Problem to solve:
From the records below, take each line where the string "font" shows up and copy it.
START Supplied data
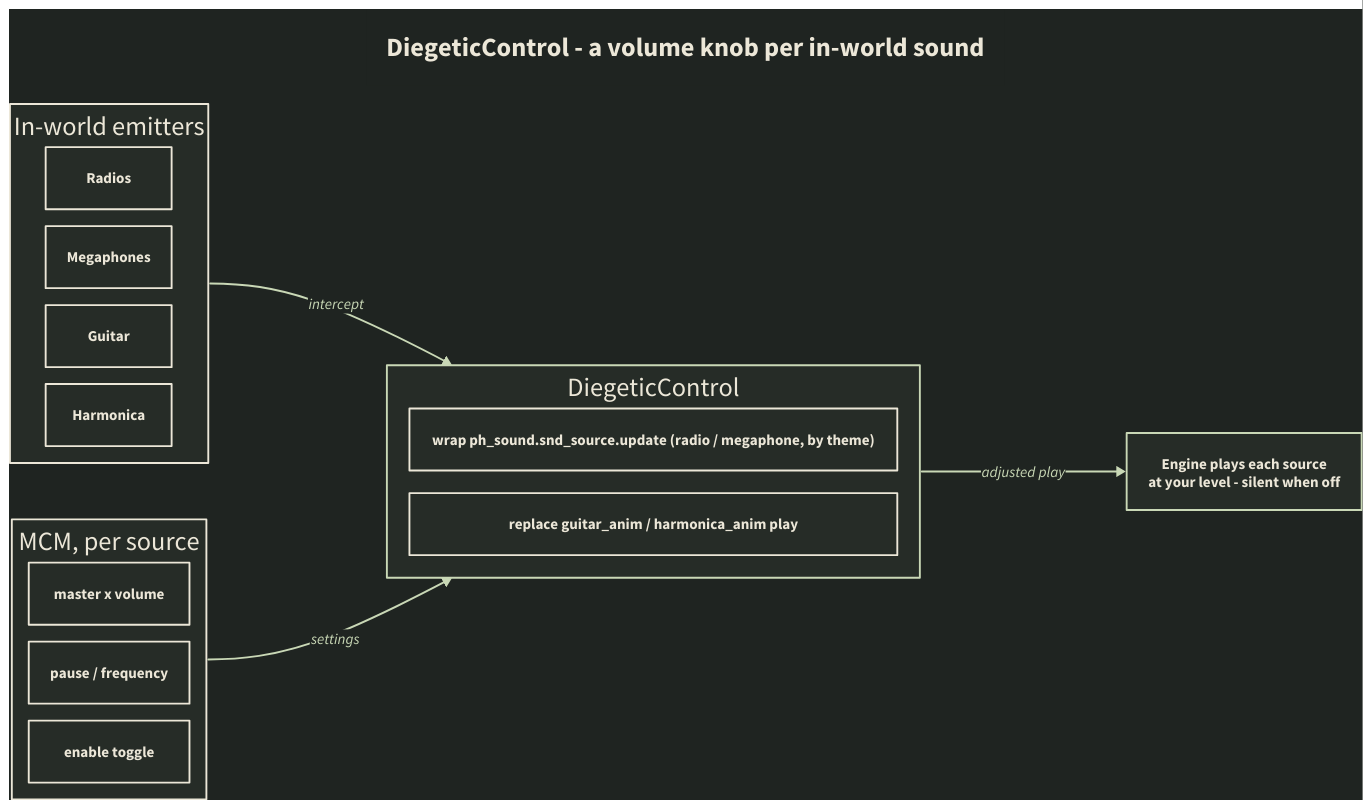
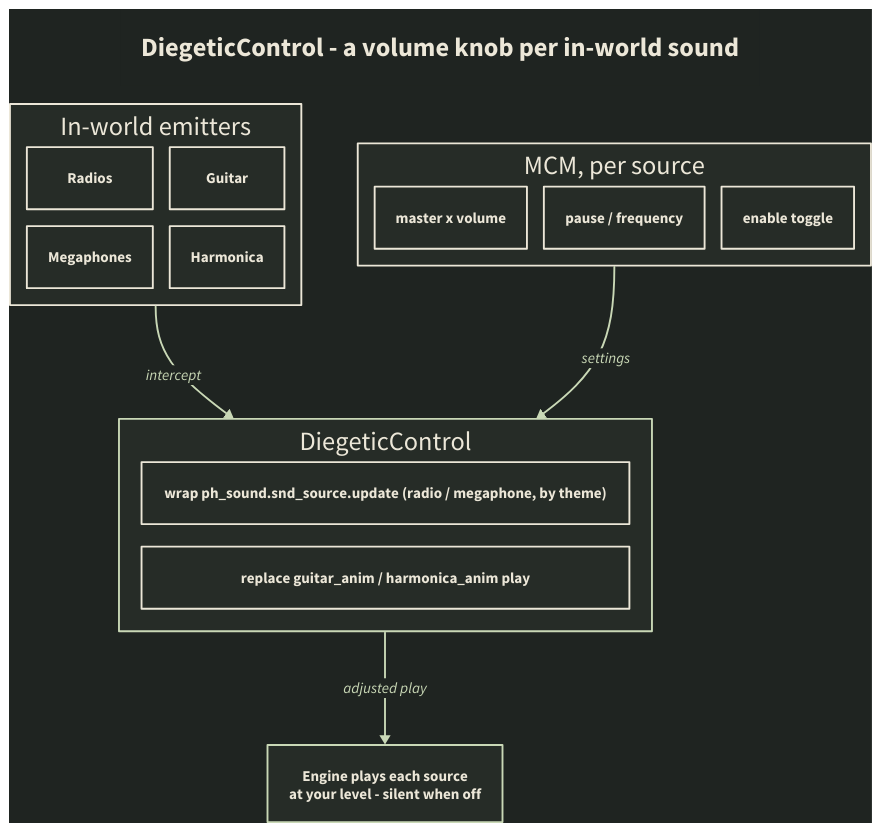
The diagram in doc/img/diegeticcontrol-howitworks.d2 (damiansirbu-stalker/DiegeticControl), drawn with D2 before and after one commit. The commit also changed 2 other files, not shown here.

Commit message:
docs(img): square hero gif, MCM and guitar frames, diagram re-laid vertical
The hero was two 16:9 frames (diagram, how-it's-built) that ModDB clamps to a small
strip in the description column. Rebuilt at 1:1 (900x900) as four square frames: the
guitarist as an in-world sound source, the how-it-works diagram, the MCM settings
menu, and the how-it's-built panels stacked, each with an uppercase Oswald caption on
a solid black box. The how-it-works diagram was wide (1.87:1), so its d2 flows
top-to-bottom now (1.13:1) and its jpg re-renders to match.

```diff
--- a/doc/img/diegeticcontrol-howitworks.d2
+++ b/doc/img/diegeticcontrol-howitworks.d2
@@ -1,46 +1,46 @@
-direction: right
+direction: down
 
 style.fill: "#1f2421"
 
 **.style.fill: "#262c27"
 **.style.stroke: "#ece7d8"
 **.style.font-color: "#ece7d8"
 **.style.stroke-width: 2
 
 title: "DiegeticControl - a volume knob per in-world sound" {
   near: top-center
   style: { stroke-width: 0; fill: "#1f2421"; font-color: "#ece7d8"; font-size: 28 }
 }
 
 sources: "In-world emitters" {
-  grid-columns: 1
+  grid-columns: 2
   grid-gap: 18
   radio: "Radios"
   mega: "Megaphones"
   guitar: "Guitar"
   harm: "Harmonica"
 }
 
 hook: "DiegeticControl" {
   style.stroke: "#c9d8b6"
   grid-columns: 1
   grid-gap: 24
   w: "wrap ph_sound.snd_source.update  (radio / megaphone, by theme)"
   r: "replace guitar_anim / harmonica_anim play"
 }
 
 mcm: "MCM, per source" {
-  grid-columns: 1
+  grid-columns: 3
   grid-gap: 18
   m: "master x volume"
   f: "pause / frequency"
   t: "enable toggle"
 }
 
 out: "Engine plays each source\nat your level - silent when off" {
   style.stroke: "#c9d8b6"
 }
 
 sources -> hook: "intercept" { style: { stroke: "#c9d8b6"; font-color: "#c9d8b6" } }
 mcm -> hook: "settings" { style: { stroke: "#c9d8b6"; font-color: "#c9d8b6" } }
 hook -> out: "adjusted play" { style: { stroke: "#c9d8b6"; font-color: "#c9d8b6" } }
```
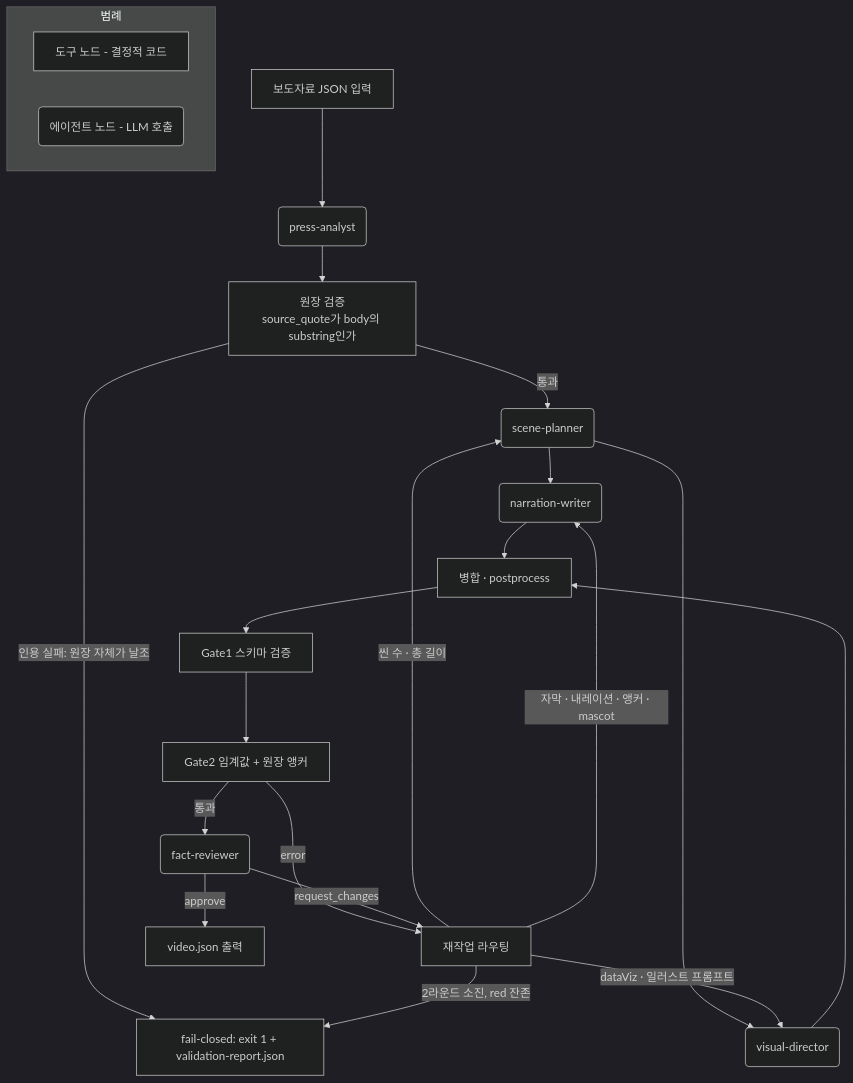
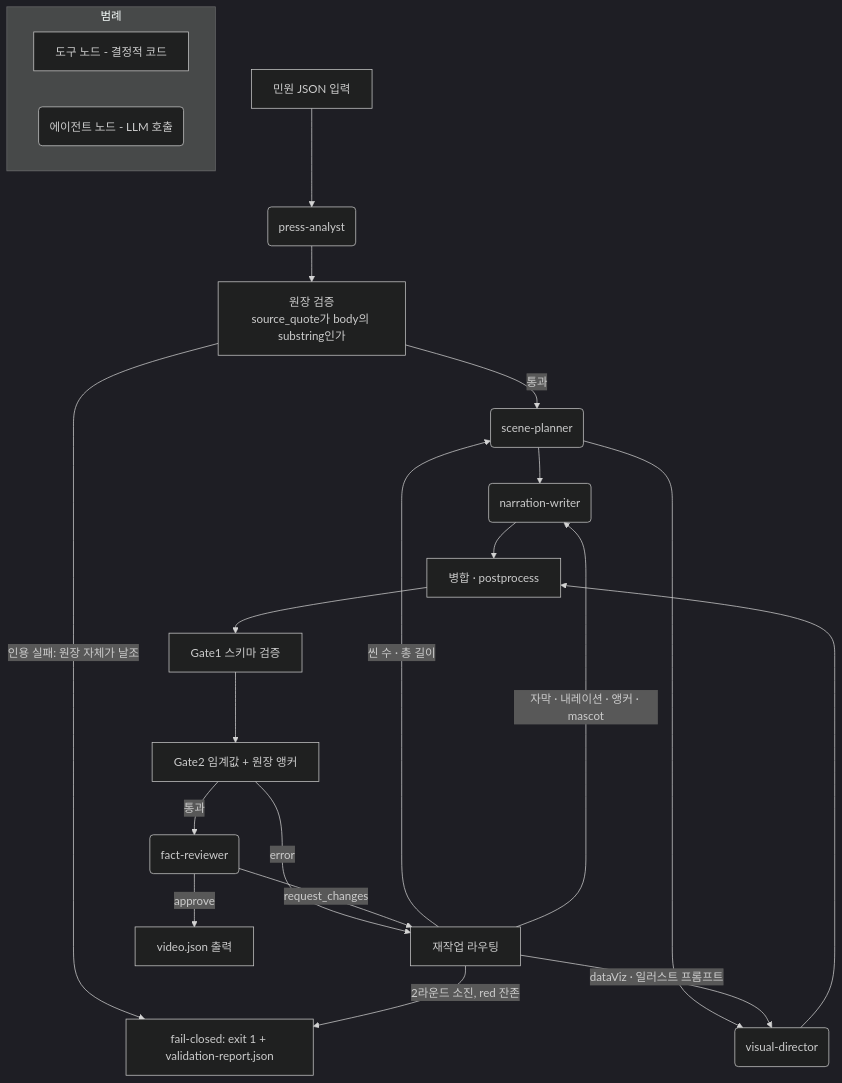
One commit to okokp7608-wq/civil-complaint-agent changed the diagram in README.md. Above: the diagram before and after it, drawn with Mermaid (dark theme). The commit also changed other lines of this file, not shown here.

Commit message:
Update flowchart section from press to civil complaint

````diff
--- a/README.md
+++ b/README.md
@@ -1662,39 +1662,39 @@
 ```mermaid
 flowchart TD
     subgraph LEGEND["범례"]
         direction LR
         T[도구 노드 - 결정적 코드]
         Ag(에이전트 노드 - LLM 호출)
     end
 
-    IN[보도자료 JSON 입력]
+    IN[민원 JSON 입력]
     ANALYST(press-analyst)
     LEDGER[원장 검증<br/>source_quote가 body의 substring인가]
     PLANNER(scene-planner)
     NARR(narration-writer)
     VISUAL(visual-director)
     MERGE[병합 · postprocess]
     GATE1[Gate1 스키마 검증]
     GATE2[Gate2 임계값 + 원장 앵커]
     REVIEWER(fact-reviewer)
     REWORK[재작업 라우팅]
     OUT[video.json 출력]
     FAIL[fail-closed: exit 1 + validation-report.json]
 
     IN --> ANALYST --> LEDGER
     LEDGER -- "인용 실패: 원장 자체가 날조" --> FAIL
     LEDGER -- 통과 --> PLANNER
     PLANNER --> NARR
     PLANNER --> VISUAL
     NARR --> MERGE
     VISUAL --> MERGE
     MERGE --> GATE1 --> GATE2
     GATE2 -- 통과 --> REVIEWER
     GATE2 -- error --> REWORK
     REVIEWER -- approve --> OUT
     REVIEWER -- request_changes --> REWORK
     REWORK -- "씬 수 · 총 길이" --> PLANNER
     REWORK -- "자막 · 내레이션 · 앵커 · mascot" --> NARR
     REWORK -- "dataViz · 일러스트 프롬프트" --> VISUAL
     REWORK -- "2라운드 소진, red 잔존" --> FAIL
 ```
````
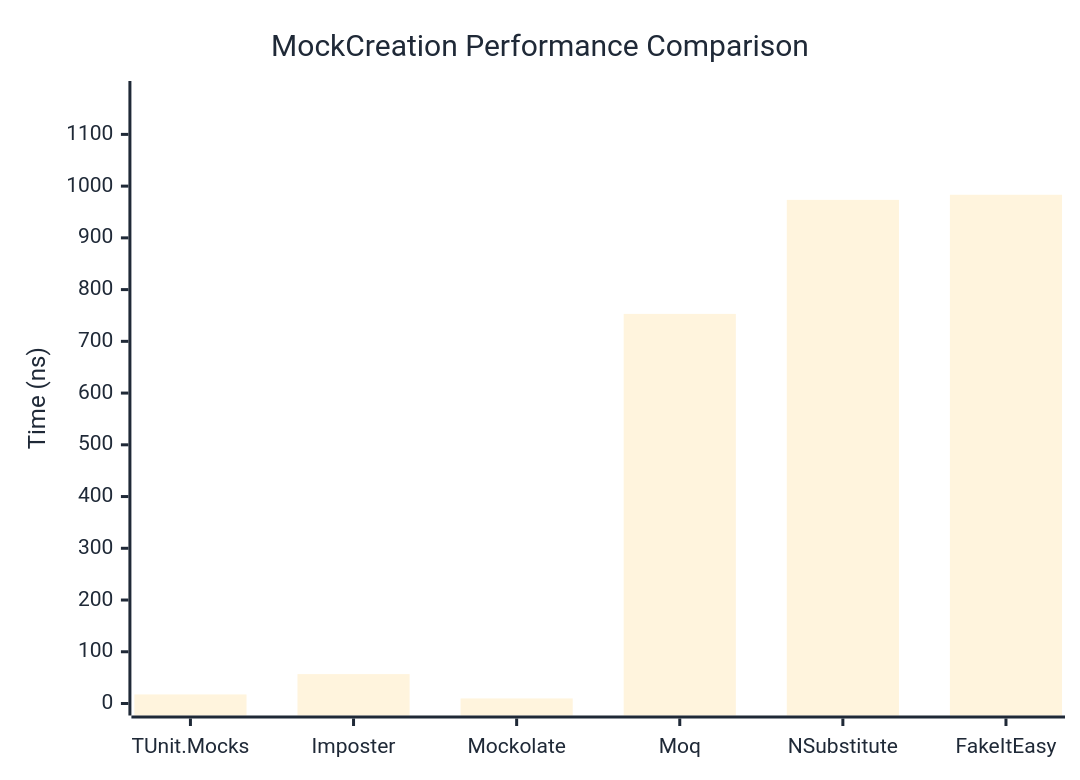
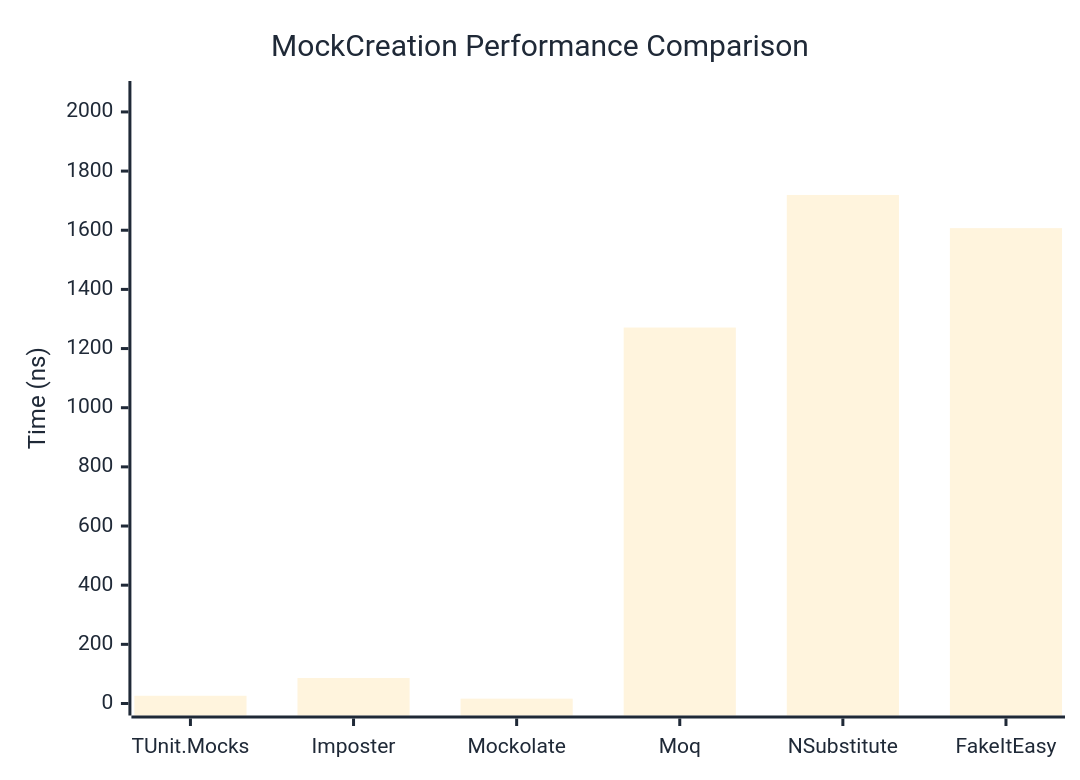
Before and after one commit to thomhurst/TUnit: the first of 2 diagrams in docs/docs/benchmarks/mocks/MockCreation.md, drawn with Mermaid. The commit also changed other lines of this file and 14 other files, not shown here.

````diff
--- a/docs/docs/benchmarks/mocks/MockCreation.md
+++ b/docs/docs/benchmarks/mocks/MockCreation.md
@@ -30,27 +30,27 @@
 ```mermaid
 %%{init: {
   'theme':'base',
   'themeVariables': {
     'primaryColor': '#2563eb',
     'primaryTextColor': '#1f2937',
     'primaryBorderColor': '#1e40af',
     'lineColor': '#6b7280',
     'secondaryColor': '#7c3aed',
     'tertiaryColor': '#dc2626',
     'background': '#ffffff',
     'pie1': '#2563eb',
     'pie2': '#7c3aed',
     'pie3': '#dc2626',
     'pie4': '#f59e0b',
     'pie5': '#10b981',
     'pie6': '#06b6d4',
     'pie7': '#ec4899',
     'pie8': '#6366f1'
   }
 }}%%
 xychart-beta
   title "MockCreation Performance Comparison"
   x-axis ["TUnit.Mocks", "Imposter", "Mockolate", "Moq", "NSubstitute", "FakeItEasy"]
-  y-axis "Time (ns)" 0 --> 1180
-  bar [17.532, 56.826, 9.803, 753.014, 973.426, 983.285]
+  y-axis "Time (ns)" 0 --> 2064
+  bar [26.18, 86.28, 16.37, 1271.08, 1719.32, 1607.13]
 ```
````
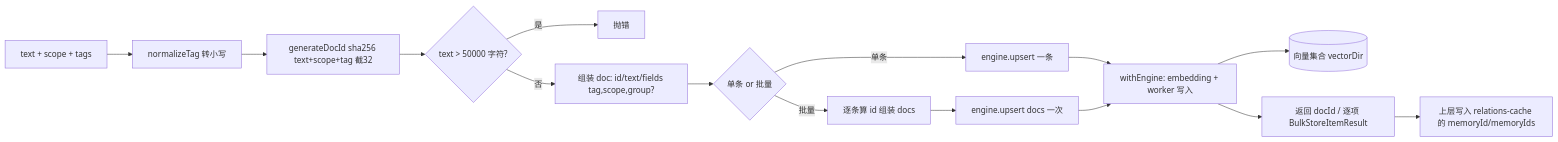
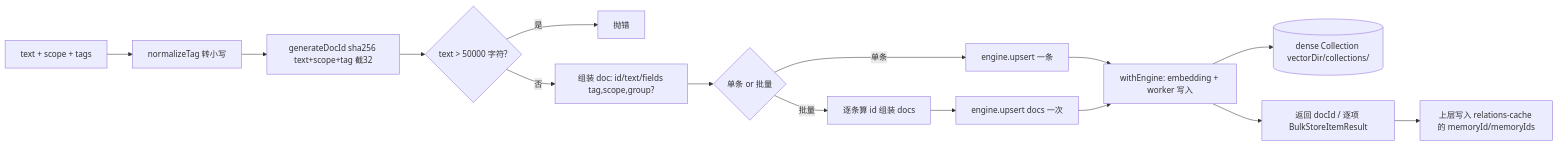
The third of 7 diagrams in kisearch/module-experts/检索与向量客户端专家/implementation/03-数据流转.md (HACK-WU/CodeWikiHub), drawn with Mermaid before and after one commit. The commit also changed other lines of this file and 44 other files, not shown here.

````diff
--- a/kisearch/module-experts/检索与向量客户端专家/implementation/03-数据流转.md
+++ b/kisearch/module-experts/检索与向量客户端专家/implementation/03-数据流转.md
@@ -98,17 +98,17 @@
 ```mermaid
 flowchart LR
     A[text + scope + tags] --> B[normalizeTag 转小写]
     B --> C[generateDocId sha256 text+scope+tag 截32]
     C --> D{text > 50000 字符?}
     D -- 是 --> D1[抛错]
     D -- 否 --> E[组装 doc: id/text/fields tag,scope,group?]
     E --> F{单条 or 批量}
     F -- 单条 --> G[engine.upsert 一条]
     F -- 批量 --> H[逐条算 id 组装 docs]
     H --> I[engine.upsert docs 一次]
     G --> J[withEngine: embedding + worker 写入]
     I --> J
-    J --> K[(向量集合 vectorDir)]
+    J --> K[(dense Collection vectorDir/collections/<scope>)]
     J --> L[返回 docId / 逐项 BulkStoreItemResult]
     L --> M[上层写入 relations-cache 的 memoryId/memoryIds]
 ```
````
END Supplied data
Output of the exercise:
 **.style.font-color: "#ece7d8"
   style: { stroke-width: 0; fill: "#1f2421"; font-color: "#ece7d8"; font-size: 28 }
 sources -> hook: "intercept" { style: { stroke: "#c9d8b6"; font-color: "#c9d8b6" } }
 mcm -> hook: "settings" { style: { stroke: "#c9d8b6"; font-color: "#c9d8b6" } }
 hook -> out: "adjusted play" { style: { stroke: "#c9d8b6"; font-color: "#c9d8b6" } }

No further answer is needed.